Capturing the Truth Warning! Spoilers in the next couple paragraphs. I saw the film Capturing the Friedmans and thought it was great. The film takes a look at a Jewish family which lived in an affluent Long Island suburb. In the 1980’s, postal inspectors investigated the father, Arnie, because he had order child pornography from The Netherlands. In the ensuing investigation, law enforcement uncovered a stash of kiddie porn that Arnie had hidden in his home office. Member of law enforcement were rightly concerned because Arnie taught computer classes in the home to children. After investigators interviewed former students and their parents, Arnie and one of his sons were charged with multiple counts of rape because of what the children told investigators.
That’s where it became complicated. There was no doubt that Arnie was a pedophile who had obtained illegal material (for which he deserved to be arrested), but did he and his son molest his computer students? That leads to some disturbing questions about the way in which law enforcement has investigated these types of cases. The filmmaker provides some compelling evidence that former students were manipulated by law enforcement to make the allegations. The charges were unbelievable. A problem with interviewing procedure in this case, as was the case with the McMartin case, was that the children were given leading questions and were pressured to make the allegations. Many law enforcement were ill-trained in the proper procedure to interview possible victims

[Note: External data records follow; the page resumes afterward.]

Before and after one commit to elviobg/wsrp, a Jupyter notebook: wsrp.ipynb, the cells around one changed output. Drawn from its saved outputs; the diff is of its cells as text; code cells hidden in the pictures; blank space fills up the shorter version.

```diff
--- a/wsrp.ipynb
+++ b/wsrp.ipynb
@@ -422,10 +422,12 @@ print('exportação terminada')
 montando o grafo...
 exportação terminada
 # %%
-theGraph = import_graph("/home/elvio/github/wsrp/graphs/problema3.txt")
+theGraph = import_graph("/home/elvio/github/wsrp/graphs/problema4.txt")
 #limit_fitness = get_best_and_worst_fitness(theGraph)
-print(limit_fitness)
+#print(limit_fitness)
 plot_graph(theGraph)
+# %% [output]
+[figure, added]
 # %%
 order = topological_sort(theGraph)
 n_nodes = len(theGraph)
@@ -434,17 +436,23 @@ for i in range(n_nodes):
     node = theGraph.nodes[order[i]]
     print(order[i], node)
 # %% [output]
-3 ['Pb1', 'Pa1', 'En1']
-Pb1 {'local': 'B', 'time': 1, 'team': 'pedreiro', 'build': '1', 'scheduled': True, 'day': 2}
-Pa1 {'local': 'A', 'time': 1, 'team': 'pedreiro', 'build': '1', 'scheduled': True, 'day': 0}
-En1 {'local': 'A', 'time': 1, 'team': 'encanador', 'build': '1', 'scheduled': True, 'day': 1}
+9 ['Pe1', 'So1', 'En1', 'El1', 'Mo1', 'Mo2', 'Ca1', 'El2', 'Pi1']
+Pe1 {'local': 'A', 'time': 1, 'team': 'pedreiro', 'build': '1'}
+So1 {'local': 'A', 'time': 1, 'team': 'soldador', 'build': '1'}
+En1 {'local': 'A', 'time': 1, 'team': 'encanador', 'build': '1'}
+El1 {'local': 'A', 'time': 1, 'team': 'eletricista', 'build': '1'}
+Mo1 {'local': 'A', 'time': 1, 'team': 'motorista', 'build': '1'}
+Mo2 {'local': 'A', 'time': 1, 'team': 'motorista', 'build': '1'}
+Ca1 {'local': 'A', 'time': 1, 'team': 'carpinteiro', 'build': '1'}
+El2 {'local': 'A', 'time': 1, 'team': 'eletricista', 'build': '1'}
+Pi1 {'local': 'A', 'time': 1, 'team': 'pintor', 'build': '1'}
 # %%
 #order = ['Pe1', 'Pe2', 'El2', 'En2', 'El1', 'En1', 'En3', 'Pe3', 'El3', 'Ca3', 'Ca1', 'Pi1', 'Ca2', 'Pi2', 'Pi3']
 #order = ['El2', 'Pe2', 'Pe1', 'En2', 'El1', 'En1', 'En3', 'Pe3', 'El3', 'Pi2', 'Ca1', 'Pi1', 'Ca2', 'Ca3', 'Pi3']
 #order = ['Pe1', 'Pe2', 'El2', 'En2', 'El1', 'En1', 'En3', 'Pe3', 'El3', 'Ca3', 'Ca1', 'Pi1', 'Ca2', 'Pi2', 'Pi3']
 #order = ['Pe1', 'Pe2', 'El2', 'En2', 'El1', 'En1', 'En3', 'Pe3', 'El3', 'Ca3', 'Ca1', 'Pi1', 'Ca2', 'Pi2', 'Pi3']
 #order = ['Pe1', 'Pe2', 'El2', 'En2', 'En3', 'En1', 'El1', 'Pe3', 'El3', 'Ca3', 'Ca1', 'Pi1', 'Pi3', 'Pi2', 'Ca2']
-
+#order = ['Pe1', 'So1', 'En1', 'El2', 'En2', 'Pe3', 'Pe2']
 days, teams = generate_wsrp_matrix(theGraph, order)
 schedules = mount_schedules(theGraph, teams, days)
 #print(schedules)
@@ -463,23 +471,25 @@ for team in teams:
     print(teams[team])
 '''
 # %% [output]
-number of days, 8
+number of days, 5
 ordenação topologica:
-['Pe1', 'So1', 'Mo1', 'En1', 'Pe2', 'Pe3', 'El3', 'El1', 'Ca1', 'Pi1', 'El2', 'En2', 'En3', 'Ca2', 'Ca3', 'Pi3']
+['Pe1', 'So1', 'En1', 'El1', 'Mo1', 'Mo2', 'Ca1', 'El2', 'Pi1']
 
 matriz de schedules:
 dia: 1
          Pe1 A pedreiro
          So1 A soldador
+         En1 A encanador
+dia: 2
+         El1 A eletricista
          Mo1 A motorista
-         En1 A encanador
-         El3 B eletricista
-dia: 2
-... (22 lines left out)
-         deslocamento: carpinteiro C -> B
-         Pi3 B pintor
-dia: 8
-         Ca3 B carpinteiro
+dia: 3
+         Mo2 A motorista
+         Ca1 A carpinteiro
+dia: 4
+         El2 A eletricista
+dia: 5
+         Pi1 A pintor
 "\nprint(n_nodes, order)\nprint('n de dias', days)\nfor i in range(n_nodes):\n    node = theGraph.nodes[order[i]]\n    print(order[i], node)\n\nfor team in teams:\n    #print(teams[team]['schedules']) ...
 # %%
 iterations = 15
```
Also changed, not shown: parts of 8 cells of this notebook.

Another problem in the 1980’s in regards to these types of cases was the lack of separation between church and state—more specifically the cozy relationship with various fundamentalist charlatans and law enforcement. While the case involving the Friedmans didn’t involve this, many of the allegations of molestation involved claims of satanic ties. After the success of films like Rosemary’s Baby and The Exorcist, various fundamentalist preachers and fundamentalists who were self-described experts on Satanism found it to be a lucrative gig to do the lecture circuit and give lurid tales of widespread satanic covens that were engaging in ritual abuse and mass murder. It was a paranoiac’s dream come true.
People in the media aided and abetted these fundamentalist mountebanks. To no surprise, one of the biggest culprits in the 1980’s was Geraldo (don’t call me Jerry) Rivera who had several of these charlatans on his talk show and misinformed millions. It doesn’t surprise me that now Rivera works for a political operation that presents itself as a fair and balanced news channel. Fox News and Rivera go well together.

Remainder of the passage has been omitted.